Keep every word of the entries and print them exactly; the pictures stay out.
___ The input
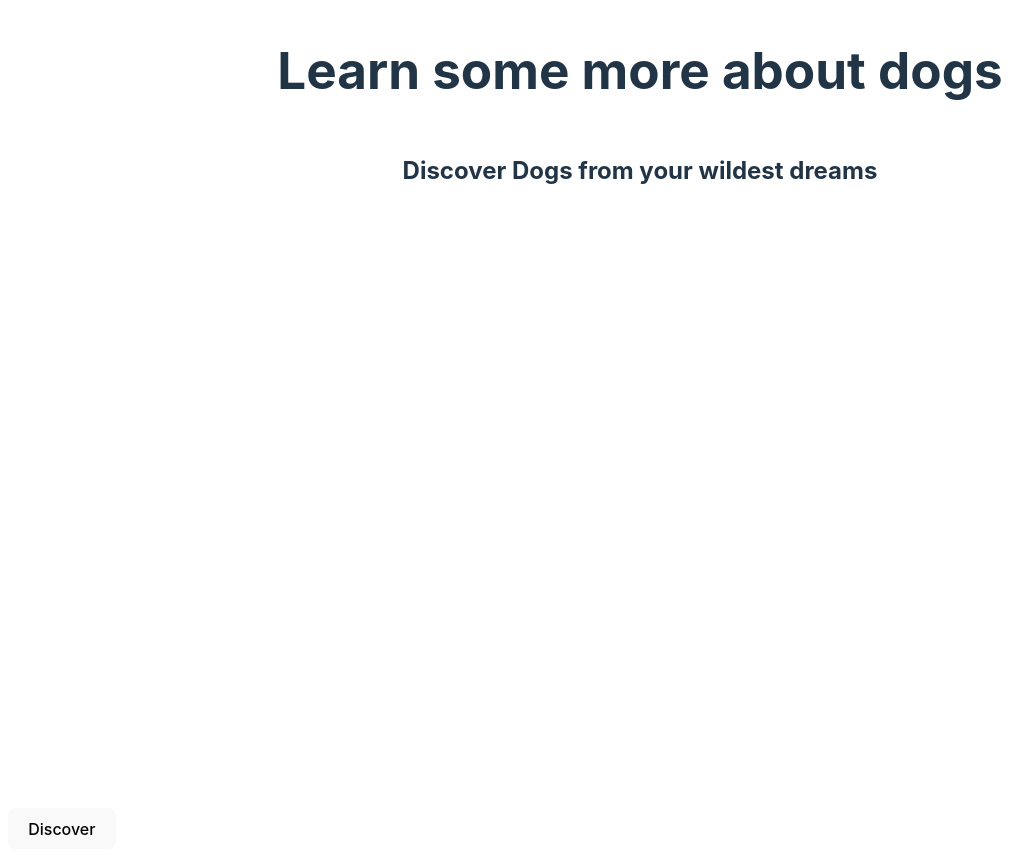
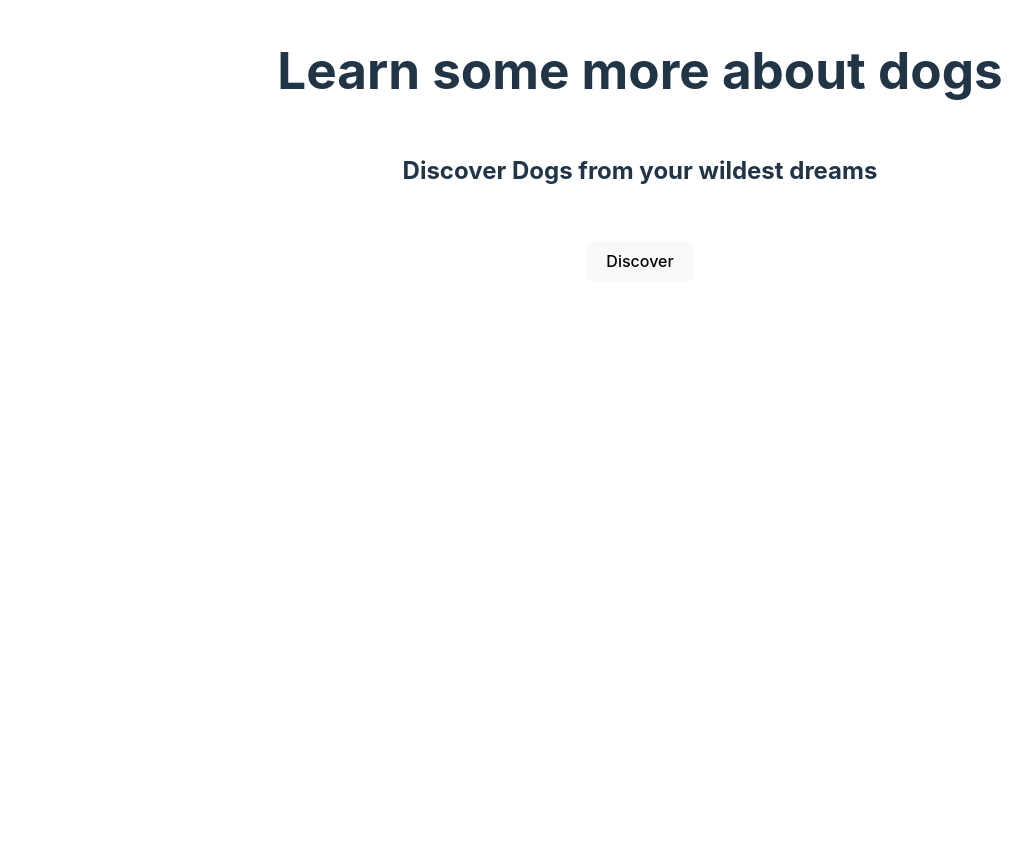
Before and after one commit to Boyce007/codepath-project-3, a React (Vite) app: page / in a window 1280 px wide. Shown: the whole page, without its empty margins (0-1035 px from the left). After the commit the page ends 816 px from the top, so only its background shows below. Built offline with nearby package versions, Linux system fonts and the light colour scheme.

Commit message:
added condtional rendering to button click with api call

```diff
--- a/src/App.css
+++ b/src/App.css
@@ -7,3 +7,7 @@
 
     height: 100vh;
   }
+
+img {
+    height: 500px
+}
--- a/src/App.jsx
+++ b/src/App.jsx
@@ -4,23 +4,37 @@ import './App.css'
 function App() {
   const [dog, setDog] = useState({});
   const [image,setImage] = useState('');
+  const [name,setName] = useState("");
+  const [isCliked,setIsCliked] = useState(false);
+
   //https://api.thedogapi.com/v1/images/search?api_key=live_WIrZPhSJxXptX7hl4rxPNpqRV7shUKcnZhrJoxk4IbazhNaxQjdgDwHGYmS05eJN
   const url = 'https://api.thedogapi.com/v1/images/search'
   const apiKey = 'live_WIrZPhSJxXptX7hl4rxPNpqRV7shUKcnZhrJoxk4IbazhNaxQjdgDwHGYmS05eJN'
   const callAPI = async () => {
-    const response = await fetch(`${url}?api_key=${apiKey}`);
+    const response = await fetch(`${url}?limit=1&api_key=${apiKey}`);
     const json = await response.json();
-    setImage(json[0].url)
+    setImage(json[0].url);
+    console.log(json[0].breeds)
+    setName(json[0].breeds[0].name)
+    setIsCliked(true)
+
   }
 
 
   return (
+
     <div>
       <div className="title-container">
         <h1>Learn some more about dogs</h1>
         <h2>Discover Dogs from your wildest dreams</h2>
+        <p>{name}</p>
+        {isCliked && <img src={image} alt='' />}
+        <button onClick={callAPI} >Discover</button>
       </div>
-      <button onClick={callAPI} >Discover</button>
+
+
+
+
     </div>
 
 
```
Also changed, not shown: src/components/DogCard.jsx (added, +11 -0 lines).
______
◆ **Written answer**
Before and after one commit to Boyce007/codepath-project-3, a React (Vite) app: page / in a window 1280 px wide. Shown: the whole page, without its empty margins (0-1035 px from the left). After the commit the page ends 816 px from the top, so only its background shows below. Built offline with nearby package versions, Linux system fonts and the light colour scheme.

Commit message:
added condtional rendering to button click with api call

```diff
--- a/src/App.css
+++ b/src/App.css
@@ -7,3 +7,7 @@
 
     height: 100vh;
   }
+
+img {
+    height: 500px
+}
--- a/src/App.jsx
+++ b/src/App.jsx
@@ -4,23 +4,37 @@ import './App.css'
 function App() {
   const [dog, setDog] = useState({});
   const [image,setImage] = useState('');
+  const [name,setName] = useState("");
+  const [isCliked,setIsCliked] = useState(false);
+
   //https://api.thedogapi.com/v1/images/search?api_key=live_WIrZPhSJxXptX7hl4rxPNpqRV7shUKcnZhrJoxk4IbazhNaxQjdgDwHGYmS05eJN
   const url = 'https://api.thedogapi.com/v1/images/search'
   const apiKey = 'live_WIrZPhSJxXptX7hl4rxPNpqRV7shUKcnZhrJoxk4IbazhNaxQjdgDwHGYmS05eJN'
   const callAPI = async () => {
-    const response = await fetch(`${url}?api_key=${apiKey}`);
+    const response = await fetch(`${url}?limit=1&api_key=${apiKey}`);
     const json = await response.json();
-    setImage(json[0].url)
+    setImage(json[0].url);
+    console.log(json[0].breeds)
+    setName(json[0].breeds[0].name)
+    setIsCliked(true)
+
   }
 
 
   return (
+
     <div>
       <div className="title-container">
         <h1>Learn some more about dogs</h1>
         <h2>Discover Dogs from your wildest dreams</h2>
+        <p>{name}</p>
+        {isCliked && <img src={image} alt='' />}
+        <button onClick={callAPI} >Discover</button>
       </div>
-      <button onClick={callAPI} >Discover</button>
+
+
+
+
     </div>
 
 
```
Also changed, not shown: src/components/DogCard.jsx (added, +11 -0 lines).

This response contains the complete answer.